These are the moments when it’s instructive to remember who the people we weekly stake our happiness on are. Quentin Goodin is a college freshman from Campbellsville, Kentucky who is currently adjusting to living on campus, living in Ohio, taking semi-serious classes, college girls, and not having Mom and Dad essentially within earshot. Quentin is also playing basketball for a team ranked in the top 15 in the nation and under all the scrutiny that comes both with that, and with being Mr. Basketball in any state. (Goodin wasn’t in KY, though he was a finalist). I say all of this because Goodin is not thriving at the moment, and simply piling on just doesn’t seem right.
It’s probably not the easiest task in the world to back up Edmond Sumner. While the starting point guard is vapor thin but somehow seems to have the otherworldly leg power of Usain Bolt combined with ability to maneuver the basketball as deftly as a yo-yo, it’s going to be difficult to match up off the bench. Thus far, Goodin is posting a 3.2/1.3/1.9 line on 46% shooting in about 15 minutes per game. Those numbers actually aren’t bad on their face, but they’re hiding some serious issues.
Quentin Goodin turns the ball 35% of the time that he touches it. That’s worse than LAJ last year and roughly comparable to LAJ’s freshman campaign. In both of those cases, though, Xavier had Myles Davis, Remy Abell, and yes, Brandon Randolph to fall back on. Now, Xavier has no other point guard options. It’s Edmond Sumner, Q, or a swing man. With Xavier already not doing terribly well in protecting the ball, a backup guard who heaves it everywhere isn’t really an asset. If there’s one reason that Goodin isn’t playing as much as he could be or that Xavier seems to stagnate when he plays, it’s this. It’s not your imagination, the Musketeers are markedly worse with Goodin on the floor.
The last time that Goodin posted back to back games with a positive offensive rating was against UNI and then NDSU. He’s made multiple shots in a game once since then and had multiple turnovers in seven of his eight appearances after that game against the Bison. In short, it’s not been good or even particularly close to it. The last time Goodin made a three? You guessed it, NDSU.
Somewhere underneath that avalanche of bad news is a very talented ballplayer, but is there any reason to think he can swim his way back to the top? Well, yes. Currently, Quentin’s top statistical comps are Dexter Strickland, Kedren Johnson, and Justin Cobbs. That LAJ doesn’t appear there is something of a comfort. Goodin profiles well with those players because he also passes the ball well. His assist rate of 21% is very workable if the TO rate wasn’t so high. You may not have heard of Kedren Johnson, that’s because he never figured it out and instead just kept coughing the ball up. Dexter Strickland went on to be a solid piece for a good UNC team, and Justin Cobbs, well, Justin Cobbs was excellent.

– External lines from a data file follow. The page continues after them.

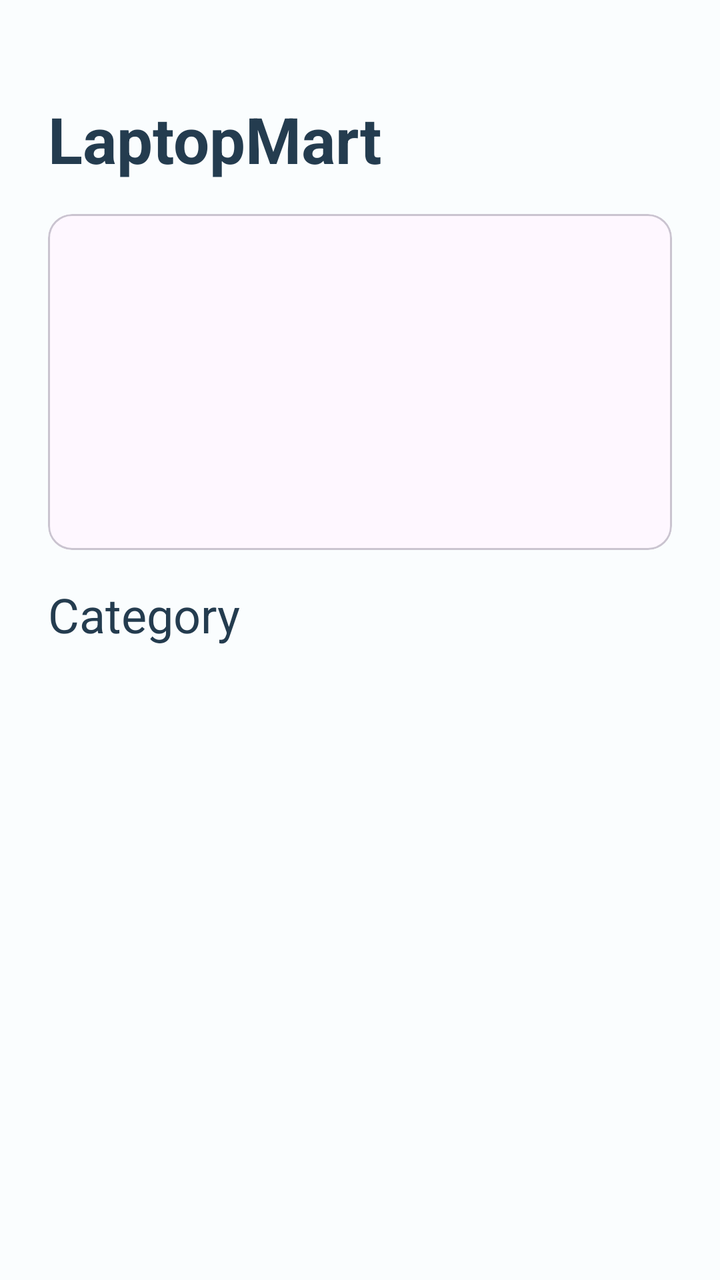
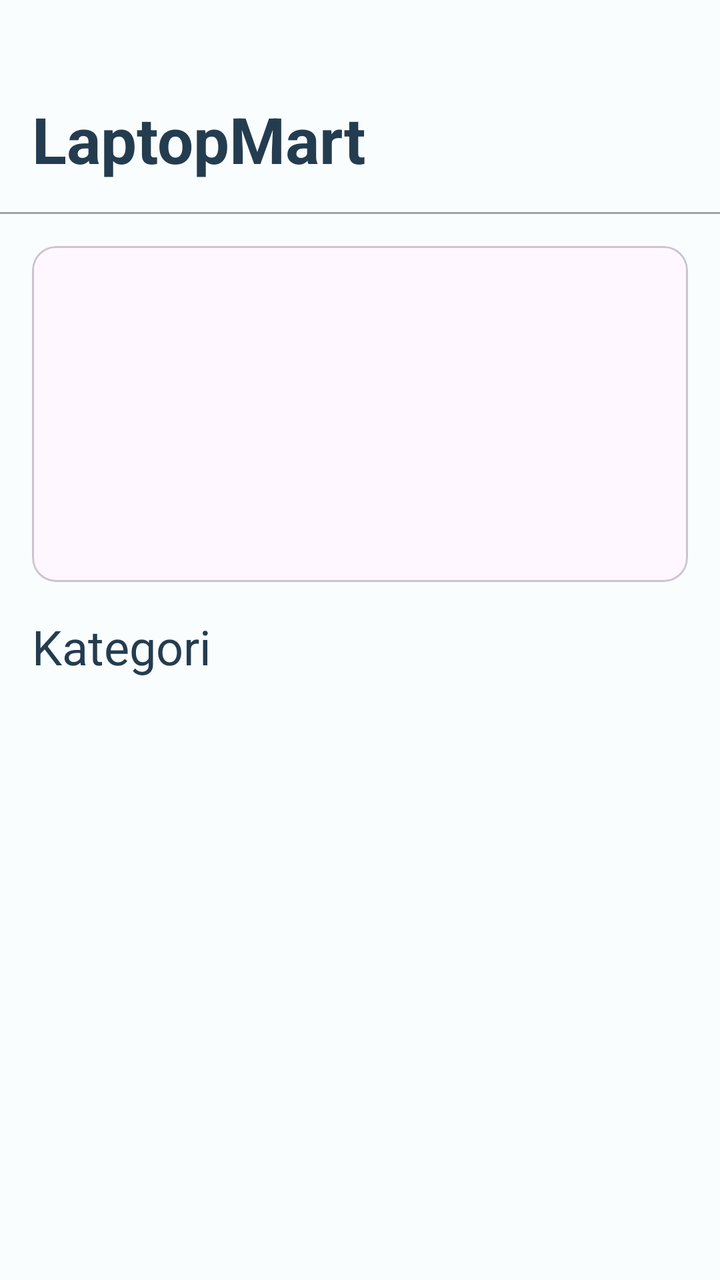

Compare the two renders of this Android layout. The source of the first and the diff that turns it into the second are given below.
<!-- AndroidManifest.xml: application theme Theme.LaptopMart -->
<!-- res/layout/fragment_home.xml -->
<?xml version="1.0" encoding="utf-8"?>
<androidx.coordinatorlayout.widget.CoordinatorLayout xmlns:android="http://schemas.android.com/apk/res/android"
    xmlns:app="http://schemas.android.com/apk/res-auto"
    xmlns:tools="http://schemas.android.com/tools"
    android:layout_width="match_parent"
    android:layout_height="match_parent"
    android:background="@color/winter_white"
    tools:context=".home.HomeFragment">

    <LinearLayout
        android:layout_width="match_parent"
        android:layout_height="wrap_content"
        android:layout_marginHorizontal="24dp"
        android:layout_marginTop="48dp"
        android:orientation="vertical">

        <TextView
            android:layout_width="match_parent"
            android:layout_height="wrap_content"
            android:text="@string/app_name"
            android:textColor="@color/navy_blue"
            android:textSize="32sp"
            android:textStyle="bold" />

        <androidx.constraintlayout.widget.ConstraintLayout
            android:layout_width="match_parent"
            android:layout_height="wrap_content"
            android:layout_marginTop="16dp">

            <com.google.android.material.card.MaterialCardView
                android:id="@+id/bannerContainer"
                android:layout_width="0dp"
                android:layout_height="168dp"
                app:cardCornerRadius="12dp"
                app:layout_constraintBottom_toBottomOf="parent"
                app:layout_constraintEnd_toEndOf="parent"
                app:layout_constraintStart_toStartOf="parent"
                app:layout_constraintTop_toTopOf="parent">

                <androidx.viewpager2.widget.ViewPager2
                    android:id="@+id/vpBanner"
                    android:layout_width="match_parent"
                    android:layout_height="match_parent" />

            </com.google.android.material.card.MaterialCardView>

            <ProgressBar
                android:id="@+id/pbBanner"
                style="?android:attr/progressBarStyle"
                android:layout_width="wrap_content"
                android:layout_height="wrap_content"
                android:indeterminateTint="@color/navy_blue"
                app:layout_constraintBottom_toBottomOf="parent"
                app:layout_constraintEnd_toEndOf="parent"
                app:layout_constraintStart_toStartOf="parent"
                app:layout_constraintTop_toTopOf="parent" />

        </androidx.constraintlayout.widget.ConstraintLayout>

        <TextView
            android:layout_width="match_parent"
            android:layout_height="wrap_content"
            android:layout_marginTop="16dp"
            android:text="Category"
            android:textColor="@color/navy_blue"
            android:textSize="24sp" />

    </LinearLayout>

</androidx.coordinatorlayout.widget.CoordinatorLayout>
<!-- resources referenced by this layout -->
<resources>
  <color name="navy_blue">#FF243C4F</color>
  <color name="winter_white">#FFFAFDFE</color>
  <string name="app_name">LaptopMart</string>
  <style name="Theme.LaptopMart" parent="Theme.Material3.Light.NoActionBar">
          <item name="bottomNavigationStyle">@style/Widget.LaptopMart.BottomNavigationView</item>
          <item name="textInputStyle">@style/Widget.LaptopMart.TextInputLayout.OutlinedBox</item>
          <item name="materialButtonStyle">@style/Widget.LaptopMart.Button</item>
          <item name="materialButtonOutlinedStyle">@style/Widget.LaptopMart.Button.OutlinedButton
          </item>
          <item name="floatingActionButtonStyle">@style/Widget.LaptopMart.FloatingActionButton
          </item>
      </style>
  <style name="Widget.LaptopMart.BottomNavigationView" parent="Widget.Material3.BottomNavigationView">
          <item name="materialThemeOverlay">@style/ThemeOverlay.LaptopMart.BottomNavigationView</item>
      </style>
  <style name="Widget.LaptopMart.TextInputLayout.OutlinedBox" parent="Widget.Material3.TextInputLayout.OutlinedBox">
          <item name="materialThemeOverlay">
              @style/ThemeOverlay.LaptopMart.TextInputLayout.OutlinedBox
          </item>
          <item name="shapeAppearance">@style/ShapeAppearance.Material3.Corner.Full
          </item>
      </style>
  <style name="Widget.LaptopMart.Button" parent="Widget.Material3.Button">
          <item name="android:padding">16dp</item>
          <item name="android:textStyle">bold</item>
          <item name="android:textSize">16sp</item>
          <item name="materialThemeOverlay">@style/ThemeOverlay.LaptopMart.Button
          </item>
          <item name="buttonStyle">@style/Widget.Material3.Button</item>
      </style>
  <style name="Widget.LaptopMart.Button.OutlinedButton" parent="Widget.Material3.Button.OutlinedButton">
          <item name="materialThemeOverlay">@style/ThemeOverlay.LaptopMart.Button.OutlinedButton
          </item>
          <item name="strokeWidth">2dp</item>
          <item name="android:padding">16dp</item>
          <item name="android:textStyle">bold</item>
          <item name="android:textSize">16sp</item>
      </style>
  <style name="Widget.LaptopMart.FloatingActionButton" parent="Widget.Material3.FloatingActionButton.Primary">
          <item name="materialThemeOverlay">@style/ThemeOverlay.LaptopMart.FloatingActionButton
          </item>
          <item name="floatingActionButtonStyle">
              @style/Widget.Material3.FloatingActionButton.Primary
          </item>
      </style>
  <style name="ThemeOverlay.LaptopMart.BottomNavigationView" parent="">
          <item name="colorOnSecondaryContainer">@color/colorPrimary</item>
          <item name="colorSecondaryContainer">@color/sky_mist</item>
          <item name="colorSurfaceContainer">@color/minted_aqua</item>
          <item name="elevation">16dp</item>
      </style>
  <style name="ThemeOverlay.LaptopMart.Button" parent="ThemeOverlay.Material3.Button">
          <item name="colorContainer">@color/blue_ribbon</item>
          <item name="colorOnContainer">@color/winter_white</item>
      </style>
  <style name="ThemeOverlay.LaptopMart.Button.OutlinedButton" parent="ThemeOverlay.Material3.Button.TextButton">
          <item name="colorOnContainer">@color/blue_ribbon</item>
          <item name="colorOutline">@color/blue_ribbon</item>
      </style>
  <style name="ThemeOverlay.LaptopMart.FloatingActionButton" parent="">
          <item name="colorContainer">@color/blue_belle</item>
          <item name="colorOnContainer">@color/blue_ribbon</item>
      </style>
  <color name="sky_mist">#FFB3E7FF</color>
  <color name="minted_aqua">#FFE1F3F7</color>
  <color name="classic_french_gray">#FF9AA5AA</color>
  <color name="blue_ribbon">#FF286398</color>
  <color name="blue_belle">#FF6ECAF6</color>
  <!-- unchanged entries left out for length: 1 -->
</resources>

<!-- the commit's change to res/layout/fragment_home.xml (unified diff, before → after) -->
@@ -1,5 +1,5 @@
 <?xml version="1.0" encoding="utf-8"?>
-<androidx.coordinatorlayout.widget.CoordinatorLayout xmlns:android="http://schemas.android.com/apk/res/android"
+<androidx.constraintlayout.widget.ConstraintLayout xmlns:android="http://schemas.android.com/apk/res/android"
     xmlns:app="http://schemas.android.com/apk/res-auto"
     xmlns:tools="http://schemas.android.com/tools"
     android:layout_width="match_parent"
@@ -7,64 +7,112 @@
     android:background="@color/winter_white"
     tools:context=".home.HomeFragment">
 
-    <LinearLayout
+    <androidx.constraintlayout.widget.ConstraintLayout
+        android:id="@+id/tv_container"
         android:layout_width="match_parent"
         android:layout_height="wrap_content"
-        android:layout_marginHorizontal="24dp"
-        android:layout_marginTop="48dp"
-        android:orientation="vertical">
+        app:layout_constraintEnd_toEndOf="parent"
+        app:layout_constraintStart_toStartOf="parent"
+        app:layout_constraintTop_toTopOf="parent">
 
         <TextView
             android:layout_width="match_parent"
             android:layout_height="wrap_content"
+            android:layout_marginHorizontal="16dp"
+            android:layout_marginTop="48dp"
+            android:layout_marginBottom="16dp"
             android:text="@string/app_name"
             android:textColor="@color/navy_blue"
             android:textSize="32sp"
-            android:textStyle="bold" />
+            android:textStyle="bold"
+            app:layout_constraintBottom_toBottomOf="parent"
+            app:layout_constraintEnd_toEndOf="parent"
+            app:layout_constraintStart_toStartOf="parent"
+            app:layout_constraintTop_toTopOf="parent" />
 
-        <androidx.constraintlayout.widget.ConstraintLayout
+        <com.google.android.material.divider.MaterialDivider
             android:layout_width="match_parent"
             android:layout_height="wrap_content"
-            android:layout_marginTop="16dp">
+            app:layout_constraintBottom_toBottomOf="parent"
+            app:layout_constraintEnd_toEndOf="parent"
+            app:layout_constraintStart_toStartOf="parent" />
 
-            <com.google.android.material.card.MaterialCardView
-                android:id="@+id/bannerContainer"
-                android:layout_width="0dp"
-                android:layout_height="168dp"
-                app:cardCornerRadius="12dp"
-                app:layout_constraintBottom_toBottomOf="parent"
-                app:layout_constraintEnd_toEndOf="parent"
-                app:layout_constraintStart_toStartOf="parent"
-                app:layout_constraintTop_toTopOf="parent">
+    </androidx.constraintlayout.widget.ConstraintLayout>
 
-                <androidx.viewpager2.widget.ViewPager2
-                    android:id="@+id/vpBanner"
+    <LinearLayout
+        android:layout_width="match_parent"
+        android:layout_height="0dp"
+        android:orientation="vertical"
+        app:layout_constraintBottom_toBottomOf="parent"
+        app:layout_constraintEnd_toEndOf="parent"
+        app:layout_constraintStart_toStartOf="parent"
+        app:layout_constraintTop_toBottomOf="@id/tv_container">
+
+        <androidx.core.widget.NestedScrollView
+            android:layout_width="match_parent"
+            android:layout_height="match_parent">
+
+            <LinearLayout
+                android:layout_width="match_parent"
+                android:layout_height="wrap_content"
+                android:layout_marginHorizontal="16dp"
+                android:orientation="vertical">
+
+                <androidx.constraintlayout.widget.ConstraintLayout
                     android:layout_width="match_parent"
-                    android:layout_height="match_parent" />
+                    android:layout_height="wrap_content"
+                    android:layout_marginTop="16dp">
 
-            </com.google.android.material.card.MaterialCardView>
+                    <com.google.android.material.card.MaterialCardView
+                        android:id="@+id/bannerContainer"
+                        android:layout_width="0dp"
+                        android:layout_height="168dp"
+                        app:cardCornerRadius="12dp"
+                        app:layout_constraintBottom_toBottomOf="parent"
+                        app:layout_constraintEnd_toEndOf="parent"
+                        app:layout_constraintStart_toStartOf="parent"
+                        app:layout_constraintTop_toTopOf="parent">
 
-            <ProgressBar
-                android:id="@+id/pbBanner"
-                style="?android:attr/progressBarStyle"
-                android:layout_width="wrap_content"
-                android:layout_height="wrap_content"
-                android:indeterminateTint="@color/navy_blue"
-                app:layout_constraintBottom_toBottomOf="parent"
-                app:layout_constraintEnd_toEndOf="parent"
-                app:layout_constraintStart_toStartOf="parent"
-                app:layout_constraintTop_toTopOf="parent" />
+                        <androidx.viewpager2.widget.ViewPager2
+                            android:id="@+id/vpBanner"
+                            android:layout_width="match_parent"
+                            android:layout_height="match_parent" />
 
-        </androidx.constraintlayout.widget.ConstraintLayout>
+                    </com.google.android.material.card.MaterialCardView>
 
-        <TextView
-            android:layout_width="match_parent"
-            android:layout_height="wrap_content"
-            android:layout_marginTop="16dp"
-            android:text="Category"
-            android:textColor="@color/navy_blue"
-            android:textSize="24sp" />
+                    <ProgressBar
+                        android:id="@+id/pbBanner"
+                        style="?android:attr/progressBarStyle"
+                        android:layout_width="wrap_content"
+                        android:layout_height="wrap_content"
+                        android:indeterminateTint="@color/navy_blue"
+                        app:layout_constraintBottom_toBottomOf="parent"
+                        app:layout_constraintEnd_toEndOf="parent"
+                        app:layout_constraintStart_toStartOf="parent"
+                        app:layout_constraintTop_toTopOf="parent" />
+
+                </androidx.constraintlayout.widget.ConstraintLayout>
+
+                <TextView
+                    android:layout_width="match_parent"
+                    android:layout_height="wrap_content"
+                    android:layout_marginTop="16dp"
+                    android:text="Kategori"
+                    android:textColor="@color/navy_blue"
+                    android:textSize="24sp" />
+
+                <androidx.recyclerview.widget.RecyclerView
+                    android:id="@+id/rv_user_laptops"
+                    android:layout_width="match_parent"
+                    android:layout_height="wrap_content"
+                    android:layout_marginTop="16dp"
+                    app:layoutManager="androidx.recyclerview.widget.GridLayoutManager"
+                    app:spanCount="2" />
+
+            </LinearLayout>
+
+        </androidx.core.widget.NestedScrollView>
 
     </LinearLayout>
 
-</androidx.coordinatorlayout.widget.CoordinatorLayout>
+</androidx.constraintlayout.widget.ConstraintLayout>
<!-- resource entries referenced after the edit -->
@@ -11,6 +11,7 @@
           </item>
           <item name="floatingActionButtonStyle">@style/Widget.LaptopMart.FloatingActionButton
           </item>
+          <item name="materialDividerStyle">@style/ThemeOverlay.LaptopMart.MaterialDivider</item>
       </style>
   <style name="Widget.LaptopMart.BottomNavigationView" parent="Widget.Material3.BottomNavigationView">
           <item name="materialThemeOverlay">@style/ThemeOverlay.LaptopMart.BottomNavigationView</item>
@@ -45,6 +46,9 @@
               @style/Widget.Material3.FloatingActionButton.Primary
           </item>
       </style>
+  <style name="ThemeOverlay.LaptopMart.MaterialDivider" parent="">
+          <item name="dividerColor">@color/classic_french_gray</item>
+      </style>
   <style name="ThemeOverlay.LaptopMart.BottomNavigationView" parent="">
           <item name="colorOnSecondaryContainer">@color/colorPrimary</item>
           <item name="colorSecondaryContainer">@color/sky_mist</item>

So yes, there are reasons to be concerned about Quentin Goodin. He simply turns the ball over way too much to be an effective ballhandler at the college level, and his outside shooting hasn’t come around yet at all. On the other hand, he’s a big body guard who has played mostly without fear this year. He attacks the rim frequently and finishes there better than Sumner did as a freshman or Myles Davis ever has. He also occasionally does this. Right now a guy with his statistical profile and body size can go either way. Coach Mack turned Dee Davis into an elite point guard and figured out a way to survive with Brad Redford handling the ball. There’s no reason to think that Quentin Goodin still can’t be exactly what was advertised.